> [Task details]
In the listing below, find each line with the string "files" and return it.
[Material for this exercise — start]
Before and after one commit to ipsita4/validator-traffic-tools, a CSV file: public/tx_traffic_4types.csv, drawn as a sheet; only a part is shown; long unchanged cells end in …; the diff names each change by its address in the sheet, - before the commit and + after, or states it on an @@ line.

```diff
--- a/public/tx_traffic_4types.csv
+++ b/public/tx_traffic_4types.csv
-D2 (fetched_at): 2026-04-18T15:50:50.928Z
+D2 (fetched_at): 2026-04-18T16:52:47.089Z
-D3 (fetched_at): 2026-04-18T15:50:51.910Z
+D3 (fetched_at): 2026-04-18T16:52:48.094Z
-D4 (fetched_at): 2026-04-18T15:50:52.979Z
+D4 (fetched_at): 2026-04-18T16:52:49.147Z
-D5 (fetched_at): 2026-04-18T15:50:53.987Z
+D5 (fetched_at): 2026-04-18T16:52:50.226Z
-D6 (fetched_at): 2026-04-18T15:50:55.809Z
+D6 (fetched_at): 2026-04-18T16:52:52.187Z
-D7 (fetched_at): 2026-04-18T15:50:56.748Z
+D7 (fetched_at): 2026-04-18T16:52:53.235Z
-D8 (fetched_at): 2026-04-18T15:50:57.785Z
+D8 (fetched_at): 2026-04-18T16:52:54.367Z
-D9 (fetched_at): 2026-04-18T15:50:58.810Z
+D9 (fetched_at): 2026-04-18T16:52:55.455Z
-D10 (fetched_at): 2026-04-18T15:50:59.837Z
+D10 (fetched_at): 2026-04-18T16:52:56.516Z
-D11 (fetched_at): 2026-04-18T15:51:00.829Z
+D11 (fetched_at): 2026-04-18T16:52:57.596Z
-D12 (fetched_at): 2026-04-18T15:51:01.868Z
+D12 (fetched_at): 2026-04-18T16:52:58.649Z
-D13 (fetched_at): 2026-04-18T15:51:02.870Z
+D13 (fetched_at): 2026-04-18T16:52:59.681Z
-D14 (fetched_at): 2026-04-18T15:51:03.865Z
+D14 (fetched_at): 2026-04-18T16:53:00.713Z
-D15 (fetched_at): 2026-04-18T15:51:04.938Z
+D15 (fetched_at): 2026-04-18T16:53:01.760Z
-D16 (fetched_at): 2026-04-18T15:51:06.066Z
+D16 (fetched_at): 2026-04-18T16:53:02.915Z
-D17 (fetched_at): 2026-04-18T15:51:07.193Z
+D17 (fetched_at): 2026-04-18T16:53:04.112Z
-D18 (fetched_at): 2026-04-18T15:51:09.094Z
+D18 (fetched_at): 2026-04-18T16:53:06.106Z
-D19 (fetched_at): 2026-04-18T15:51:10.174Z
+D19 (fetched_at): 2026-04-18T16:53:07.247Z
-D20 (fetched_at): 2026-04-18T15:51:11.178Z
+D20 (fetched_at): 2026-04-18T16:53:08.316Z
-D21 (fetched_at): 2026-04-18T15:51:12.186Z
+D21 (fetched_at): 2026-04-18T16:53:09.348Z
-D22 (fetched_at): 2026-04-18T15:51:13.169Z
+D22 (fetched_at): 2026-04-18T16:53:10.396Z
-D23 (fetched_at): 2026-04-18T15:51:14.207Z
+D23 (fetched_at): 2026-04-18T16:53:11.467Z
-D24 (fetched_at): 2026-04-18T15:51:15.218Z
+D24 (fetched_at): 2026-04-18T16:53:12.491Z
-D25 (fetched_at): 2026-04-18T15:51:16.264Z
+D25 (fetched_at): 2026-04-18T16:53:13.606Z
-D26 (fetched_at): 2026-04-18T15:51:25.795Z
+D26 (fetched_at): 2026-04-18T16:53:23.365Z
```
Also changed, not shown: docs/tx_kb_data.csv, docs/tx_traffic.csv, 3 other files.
[Material for this exercise — finish]
[Material for this exercise — start]
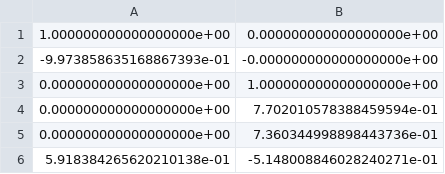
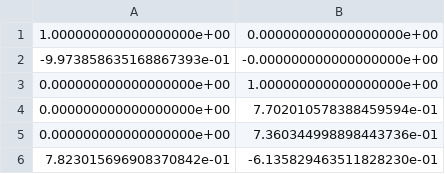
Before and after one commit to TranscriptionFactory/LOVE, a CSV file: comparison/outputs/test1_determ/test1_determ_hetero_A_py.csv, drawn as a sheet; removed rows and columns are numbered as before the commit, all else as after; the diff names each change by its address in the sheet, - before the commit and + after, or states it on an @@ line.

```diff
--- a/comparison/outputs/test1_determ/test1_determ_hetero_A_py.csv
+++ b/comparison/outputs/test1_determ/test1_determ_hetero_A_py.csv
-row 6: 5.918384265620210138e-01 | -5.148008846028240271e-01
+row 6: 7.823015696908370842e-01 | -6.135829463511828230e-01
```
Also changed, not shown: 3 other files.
[Material for this exercise — finish]
> [Written reply]
Also changed, not shown: docs/tx_kb_data.csv, docs/tx_traffic.csv, 3 other files.
Also changed, not shown: 3 other files.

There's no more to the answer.